I am a huge fan of chocolate milk. White milk is good too, of course, but if I have a choice, I am going to pick chocolate nearly every time.
It seems like children eating school lunches agree with me. In 2012, USDA removed low-fat flavored milk as an option in the nation’s school lunch program. The result was that students consumed 288 million fewer half-pints of milk between 2012 and 2015. This significant drop occurred even though public school enrollment was growing.
When Agriculture Secretary Sonny Perdue took office last May, one of his first promises was to loosen the restrictions on federal school meal requirements. That promise became a reality when USDA published an updated School Meal Flexibility Rule at the end of November.
The interim rule, which is open for public comment, gives schools the option to serve low-fat (1 percent) flavored milk in addition to low-fat and nonfat unflavored milk and nonfat flavored milk.
Under Perdue’s watch, USDA also delayed the requirement that schools only serve whole grains and eased up on the sodium reduction mandate.
Almost everyone would agree that school meals should be healthy; for many students, school breakfasts and lunches may be where they get most of their nutrition. Yet, it’s challenging for schools to feed large groups of students affordably, especially under a growing list of regulations.

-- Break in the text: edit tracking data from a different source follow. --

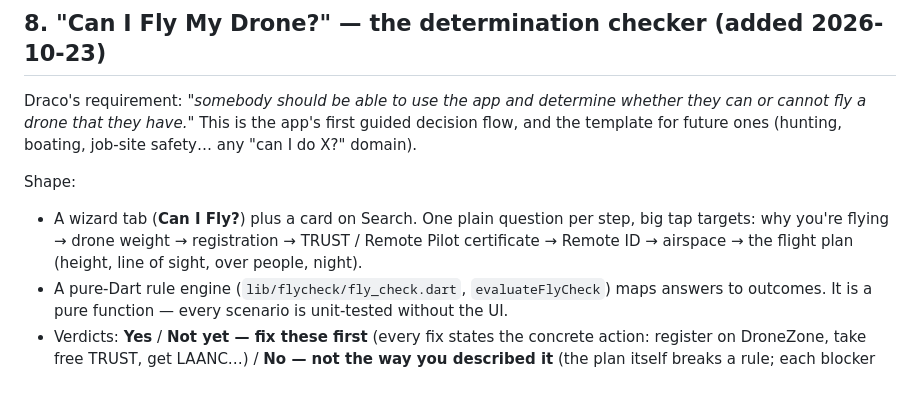
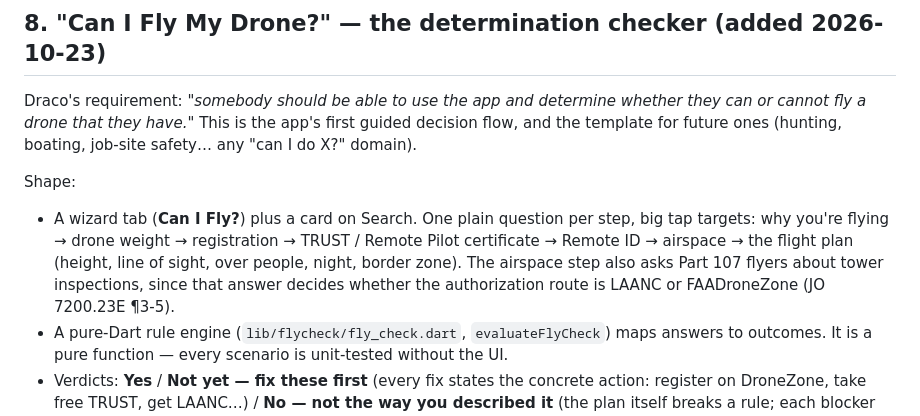
Before and after one commit to ShepherdSense/Skynet-Research, a Markdown page: DESIGN.md, the part around the change. Rendered like a GitHub page; blank space fills up the shorter version.

Commit message:
FAA October 2026 changes: border TFR + JO 7200.23E tower-inspection path (wizard + research briefs + tests)

```diff
--- a/DESIGN.md
+++ b/DESIGN.md
@@ -280,7 +280,10 @@ Shape:
 - A wizard tab (**Can I Fly?**) plus a card on Search. One plain question
   per step, big tap targets: why you're flying → drone weight →
   registration → TRUST / Remote Pilot certificate → Remote ID → airspace →
-  the flight plan (height, line of sight, over people, night).
+  the flight plan (height, line of sight, over people, night, border zone).
+  The airspace step also asks Part 107 flyers about tower inspections,
+  since that answer decides whether the authorization route is LAANC or
+  FAADroneZone (JO 7200.23E ¶3-5).
 - A pure-Dart rule engine (`lib/flycheck/fly_check.dart`,
   `evaluateFlyCheck`) maps answers to outcomes. It is a pure function —
   every scenario is unit-tested without the UI.
```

Additionally, a healthy meal doesn’t do much good if students aren’t eating it. In a statement, Sonny Perdue said, “Schools want to offer food that students actually want to eat. It doesn’t do any good to serve nutritious meals if they wind up in the trash can.”
As for dairy producers, any action that encourages the consumption of milk is a good one. Whether it’s white, chocolate, or some other flavor, it is our hope that encouraging children to drink milk will turn them into milk drinkers for life.
What do you think about the current school lunch requirements? USDA will accept public comment on these rule adaptations at www.regulations.gov. The interim rule will take effect beginning July 1, 2018.
The author is an associate editor and covers animal health, dairy housing and equipment, and nutrient management. She grew up on a dairy farm near Plymouth, Wis., and previously served as a University of Wisconsin agricultural extension agent. She received a master’s degree from North Carolina State University and a bachelor’s from University of Wisconsin-Madison.